UTSW researchers say information may help advise patients on expectations after initial procedure

Knee replacement bandage
(Photo credit: Getty Images)

DALLAS – Feb. 21, 2024 – Patients who are younger than about 40, male, or Black are among those most at risk for revision surgery after having had a total knee replacement, according to researchers at UT Southwestern Medical Center. The study, published in the Archives of Orthopaedic and Trauma Surgery, was the first to explore relationships among risk factors for revision after total knee arthroplasty (TKA).

Georges Bounajem, M.D.
Study first author Georges Bounajem, M.D., is Assistant Professor of Orthopaedic Surgery at UT Southwestern.

“This research helps to identify risk factors for revision surgery so patients can be better counseled on expectations with their knee replacements. It also helps surgeons identify which patients may be good candidates for surgery,” said Georges Bounajem, M.D., Assistant Professor of Orthopaedic Surgery at UT Southwestern and first author of the study.

TKA, also known as total knee replacement, is among the most common and fastest-growing surgeries in the U.S., as well as one of the most impactful procedures in improving patient outcomes through orthopedic surgery. The rise in these procedures has been accompanied by an increase in TKA revision – a second surgery for patients who experience complications with their initial surgery.

The number of revision surgeries was projected to increase between 78% and 182% from 2014 to 2030, with the financial burden on the U.S. health care system expected to surpass $13 billion, according to the study.

The top reason patients undergo TKA is primary osteoarthritis; others include post-traumatic or inflammatory arthritis, osteonecrosis, and malignancy. Although risk factors for TKA revision surgery are already established, relationships among them are not yet well understood and may be critical to improving patient risk assessment.
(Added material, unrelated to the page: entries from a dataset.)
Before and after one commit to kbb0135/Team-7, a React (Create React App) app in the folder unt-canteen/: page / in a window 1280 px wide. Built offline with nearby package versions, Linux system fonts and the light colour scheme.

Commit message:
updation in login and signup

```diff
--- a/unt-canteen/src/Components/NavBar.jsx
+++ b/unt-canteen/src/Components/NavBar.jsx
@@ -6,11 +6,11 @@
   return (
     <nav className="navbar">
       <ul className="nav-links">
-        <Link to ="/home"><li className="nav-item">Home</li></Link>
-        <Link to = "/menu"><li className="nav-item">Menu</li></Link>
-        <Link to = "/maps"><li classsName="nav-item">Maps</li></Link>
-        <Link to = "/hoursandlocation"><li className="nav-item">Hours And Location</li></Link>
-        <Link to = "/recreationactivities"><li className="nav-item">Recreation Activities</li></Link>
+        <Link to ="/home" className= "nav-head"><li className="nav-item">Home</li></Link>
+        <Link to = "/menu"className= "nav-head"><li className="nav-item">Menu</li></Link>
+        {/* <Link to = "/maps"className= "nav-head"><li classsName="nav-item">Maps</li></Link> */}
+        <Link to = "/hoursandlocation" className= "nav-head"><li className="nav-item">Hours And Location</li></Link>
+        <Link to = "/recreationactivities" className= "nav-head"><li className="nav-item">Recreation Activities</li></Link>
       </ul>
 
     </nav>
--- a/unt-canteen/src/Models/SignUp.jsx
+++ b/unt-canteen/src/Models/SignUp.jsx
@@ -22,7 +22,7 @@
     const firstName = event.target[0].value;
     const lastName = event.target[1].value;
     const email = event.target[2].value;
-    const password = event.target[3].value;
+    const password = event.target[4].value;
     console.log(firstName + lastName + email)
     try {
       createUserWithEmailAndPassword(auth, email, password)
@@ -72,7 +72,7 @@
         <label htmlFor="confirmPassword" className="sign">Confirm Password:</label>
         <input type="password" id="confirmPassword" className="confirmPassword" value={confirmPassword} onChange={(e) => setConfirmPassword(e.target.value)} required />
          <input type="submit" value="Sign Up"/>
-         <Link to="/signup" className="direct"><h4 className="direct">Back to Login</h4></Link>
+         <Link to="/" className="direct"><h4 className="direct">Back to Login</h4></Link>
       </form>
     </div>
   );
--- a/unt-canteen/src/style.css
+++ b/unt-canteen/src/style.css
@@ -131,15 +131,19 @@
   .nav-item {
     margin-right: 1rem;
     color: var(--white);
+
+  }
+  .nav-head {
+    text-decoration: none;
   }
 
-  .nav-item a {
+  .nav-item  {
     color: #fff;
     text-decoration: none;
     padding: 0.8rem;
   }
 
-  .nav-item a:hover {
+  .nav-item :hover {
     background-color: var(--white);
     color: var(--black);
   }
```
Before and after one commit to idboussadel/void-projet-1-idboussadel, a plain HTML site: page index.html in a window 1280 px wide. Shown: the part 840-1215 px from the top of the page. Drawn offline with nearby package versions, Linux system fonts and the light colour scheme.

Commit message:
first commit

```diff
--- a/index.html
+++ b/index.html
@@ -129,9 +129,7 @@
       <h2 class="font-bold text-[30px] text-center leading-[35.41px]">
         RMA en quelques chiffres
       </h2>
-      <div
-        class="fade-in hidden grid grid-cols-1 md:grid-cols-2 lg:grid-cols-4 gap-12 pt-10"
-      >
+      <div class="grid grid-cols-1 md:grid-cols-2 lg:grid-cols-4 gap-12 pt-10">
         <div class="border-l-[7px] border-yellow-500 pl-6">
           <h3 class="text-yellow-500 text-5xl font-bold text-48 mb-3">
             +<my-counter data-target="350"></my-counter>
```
Using data from the State Inpatient Databases (SID), Dr. Bounajem and his colleagues identified 958,944 patients who underwent TKA between January 2006 and December 2015. Of those, 33,550 (3.5%) required revision. The researchers analyzed this data to determine risk factors for revision and how those factors interact.
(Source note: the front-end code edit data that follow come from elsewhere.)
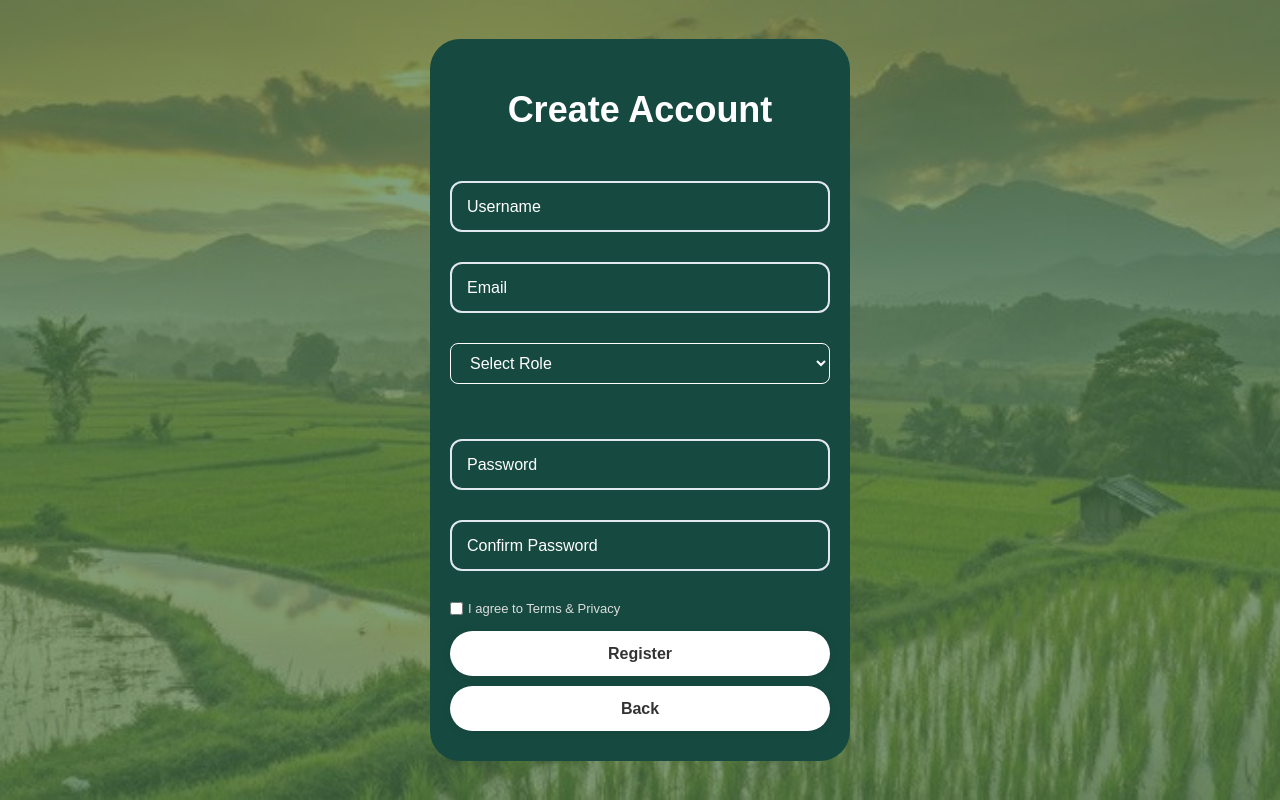
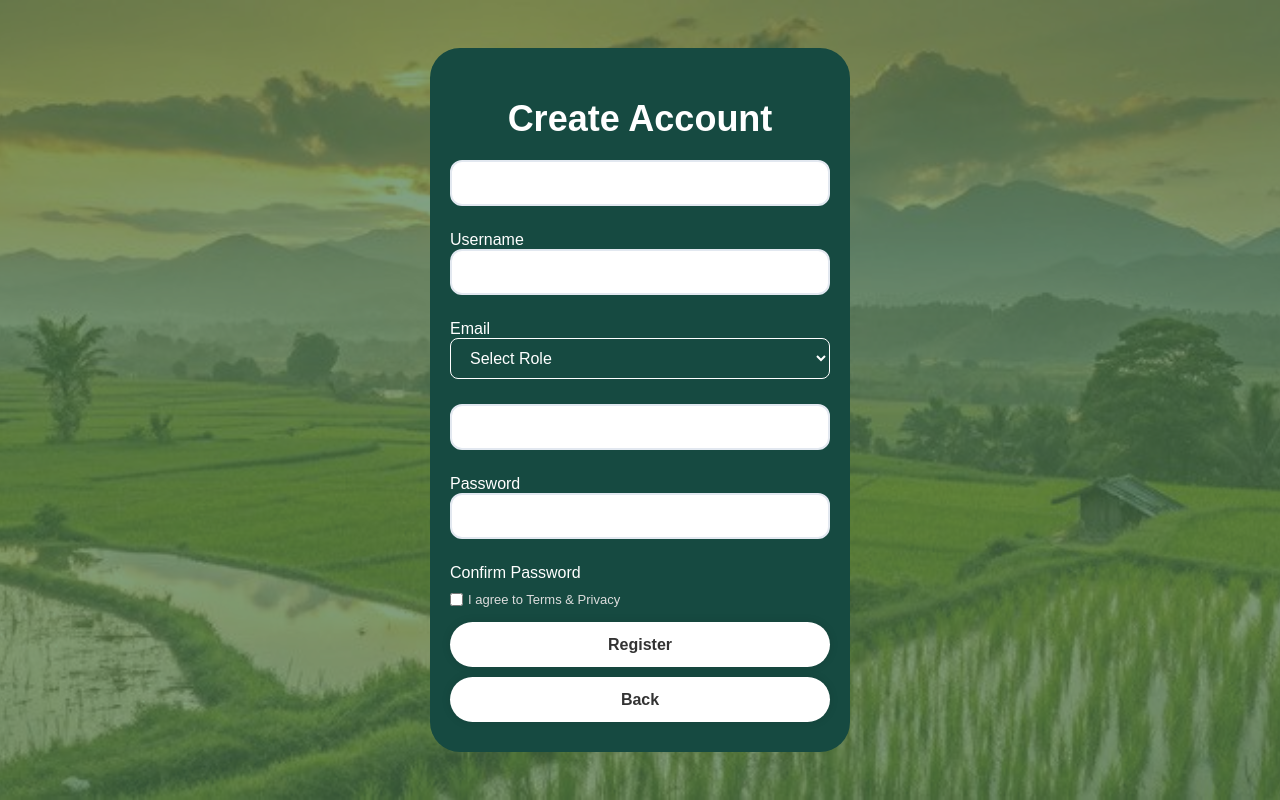
Before and after one commit to rinaldinvt67/SiAGRI, a PHP site: page /register.php in a window 1280 px wide. Run offline with PHP 8.4, Linux system fonts and the light colour scheme.

Commit message:
Refactor form input dan memperbaiki style pada halaman login-regis agar konsisten

```diff
--- a/add-product.php
+++ b/add-product.php
@@ -63,7 +63,7 @@ $products = mysqli_query($conn, "SELECT * FROM products");
             </div>
 
             <button type="submit" name="add_product" class="btn">Add to Catalog</button>
-            <a href="kiosk_dashboard.php" class="btn" style="background:#666;">Cancel</a>
+            <a href="dashboard.php" class="btn"  style="text-decoration: none">Cancel</a>
         </form>
     </div>
 </body>
--- a/register.php
+++ b/register.php
@@ -59,12 +59,12 @@ if (isset($_POST['register'])) {
     <link rel="stylesheet" href="Assets/css/style.css">
     <style>
     .kelas-dropdown {
-    background-color: transparent; /* Atau ganti dengan kode warna hijau gelap yang kamu pakai, misal: #4A7A59 */
+    background-color: transparent;
     color: white; /* Mengubah warna teks menjadi putih */
     border: 1px solid white; /* Menambahkan garis pinggir putih */
     border-radius: 8px; /* Membuat sudutnya melengkung (Sesuaikan angkanya dengan kolom inputmu) */
     padding: 10px 15px; /* Memberikan ruang lega di dalam kotak */
-    width: 100%; /* Agar lebarnya sama panjang dengan input di atas dan bawahnya */
+    width: 100%;
     font-size: 16px;
     font-family: inherit; /* Mengikuti jenis huruf web kamu */
     cursor: pointer;
@@ -87,13 +87,14 @@ if (isset($_POST['register'])) {
     <div class="wrapper">
         <form action="" method="POST" class="form-step2">
             <h1>Create Account</h1>
-            <!-- <input type="hidden" name="action" value="register"> -->
-            <div class="input-box">
-                <input type="text" name="username" placeholder="Username" required>
+            <div class="input-group">
+                <input type="text" id="username" name="username" placeholder=" " required>
+                <label for="username">Username</label>
             </div>
 
-            <div class="input-box">
-                <input type="email" name="email" placeholder="Email" required>
+            <div class="input-group">
+                <input type="email" id="email" name="email" placeholder=" " required>
+                <label for="email">Email</label>
             </div>
 
             <div>
@@ -103,11 +104,13 @@ if (isset($_POST['register'])) {
                     <option value="Kiosk">Mitra Kios</option>
                 </select>
             </div>
-            <div class="input-box">
-                <input type="password" name="password" placeholder="Password" required>
+            <div class="input-group">
+                <input type="password" id="password" name="password" placeholder=" " required>
+                <label for="password">Password</label>
             </div>
-            <div class="input-box">
-                <input type="password" name="confirm_password" placeholder="Confirm Password" required>
+            <div class="input-group">
+                <input type="password" id="confirm_password" name="confirm_password" placeholder=" " required>
+                <label for="confirm_password">Confirm Password</label>
             </div>
 
             <div class="terms-check">
```
Also changed, not shown: landingpage.php (+5 -16 lines), login-page.php (+7 -6 lines).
Results showed that age was the strongest risk factor, with younger patients significantly more likely to need revision. Risk was also much higher in patients who were male, were Black, had hospital stays shorter or longer than three days, resided in a small metropolitan community, or had an underlying reason for TKA surgery other than primary osteoarthritis.

Most notably, analysis revealed that indications for initial TKA interacted with patient age to affect revision risk, such that osteoarthritis patients experienced slower decline in revision risk as age increased, while other patients experienced a linear reduction. One possible explanation for the observed relationship is that the activity levels of patients with osteoarthritis fall at a slower rate as they age, while the activity levels of patients with other indications slow more consistently over time.
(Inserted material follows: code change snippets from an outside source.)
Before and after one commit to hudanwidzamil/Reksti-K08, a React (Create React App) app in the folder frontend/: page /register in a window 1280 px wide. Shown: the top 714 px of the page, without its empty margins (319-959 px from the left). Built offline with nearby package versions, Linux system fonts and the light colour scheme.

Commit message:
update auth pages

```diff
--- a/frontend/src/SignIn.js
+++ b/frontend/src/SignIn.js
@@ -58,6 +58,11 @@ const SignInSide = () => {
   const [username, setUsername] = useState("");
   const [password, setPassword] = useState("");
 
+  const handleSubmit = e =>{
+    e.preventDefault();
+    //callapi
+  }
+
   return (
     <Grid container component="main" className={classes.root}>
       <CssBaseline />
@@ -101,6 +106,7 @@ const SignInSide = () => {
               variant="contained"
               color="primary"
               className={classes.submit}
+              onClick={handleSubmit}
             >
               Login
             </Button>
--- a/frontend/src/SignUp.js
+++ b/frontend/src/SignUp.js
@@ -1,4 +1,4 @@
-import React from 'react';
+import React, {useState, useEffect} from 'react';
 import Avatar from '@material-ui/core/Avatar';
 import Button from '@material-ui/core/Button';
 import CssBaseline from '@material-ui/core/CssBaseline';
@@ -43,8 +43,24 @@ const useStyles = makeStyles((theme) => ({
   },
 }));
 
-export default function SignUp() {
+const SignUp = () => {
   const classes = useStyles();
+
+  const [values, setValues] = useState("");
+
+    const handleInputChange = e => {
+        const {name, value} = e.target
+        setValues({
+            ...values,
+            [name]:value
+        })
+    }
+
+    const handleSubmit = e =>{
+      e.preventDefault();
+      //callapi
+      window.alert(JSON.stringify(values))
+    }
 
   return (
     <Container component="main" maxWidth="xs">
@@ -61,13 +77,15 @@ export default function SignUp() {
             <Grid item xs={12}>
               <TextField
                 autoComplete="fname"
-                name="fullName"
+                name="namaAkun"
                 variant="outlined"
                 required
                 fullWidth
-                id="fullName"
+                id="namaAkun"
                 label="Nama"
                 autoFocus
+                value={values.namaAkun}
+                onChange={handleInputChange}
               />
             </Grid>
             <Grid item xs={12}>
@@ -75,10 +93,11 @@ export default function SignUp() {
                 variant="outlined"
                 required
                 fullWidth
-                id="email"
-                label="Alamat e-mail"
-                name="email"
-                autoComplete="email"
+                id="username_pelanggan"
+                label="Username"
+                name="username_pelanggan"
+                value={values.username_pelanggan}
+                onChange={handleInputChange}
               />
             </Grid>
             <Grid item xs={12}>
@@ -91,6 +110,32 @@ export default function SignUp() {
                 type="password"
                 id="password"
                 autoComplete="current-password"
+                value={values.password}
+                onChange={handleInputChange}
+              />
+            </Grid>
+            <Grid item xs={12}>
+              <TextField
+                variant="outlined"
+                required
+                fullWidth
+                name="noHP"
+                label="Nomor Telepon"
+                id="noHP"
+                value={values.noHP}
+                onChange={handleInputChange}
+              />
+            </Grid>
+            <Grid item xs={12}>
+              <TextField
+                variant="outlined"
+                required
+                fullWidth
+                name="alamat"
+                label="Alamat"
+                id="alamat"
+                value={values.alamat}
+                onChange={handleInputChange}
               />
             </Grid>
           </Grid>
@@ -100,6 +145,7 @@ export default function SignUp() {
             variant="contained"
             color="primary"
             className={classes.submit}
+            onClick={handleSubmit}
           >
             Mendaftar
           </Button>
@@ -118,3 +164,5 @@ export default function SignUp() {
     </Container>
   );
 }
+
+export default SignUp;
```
“Revision rates are relatively low overall, but further research is needed into additional risk factor interactions due to the significant physical, psychological, and financial toll of revision surgery,” Dr. Bounajem said.

Other UTSW researchers who contributed to this study are Nitin Jain, M.D., M.S.P.H., Professor of Physical Medicine & Rehabilitation and Orthopaedic Surgery, Vice Chair of Physical Medicine & Rehabilitation, and Chief of Musculoskeletal and Rehabilitation Research, and Garen Collett, M.D., Assistant Professor of Orthopaedic Surgery.

Dr. Jain holds the Dallas Rehabilitation Institute Distinguished Chair in Orthopaedic Rehabilitation.

About UT Southwestern Medical Center 

UT Southwestern, one of the nation’s premier academic medical centers, integrates pioneering biomedical research with exceptional clinical care and education. The institution’s faculty members have received six Nobel Prizes and include 25 members of the National Academy of Sciences, 21 members of the National Academy of Medicine, and 13 Howard Hughes Medical Institute Investigators. The full-time faculty of more than 3,100 is responsible for groundbreaking medical advances and is committed to translating science-driven research quickly to new clinical treatments. UT Southwestern physicians provide care in more than 80 specialties to more than 120,000 hospitalized patients, more than 360,000 emergency room cases, and oversee nearly 5 million outpatient visits a year.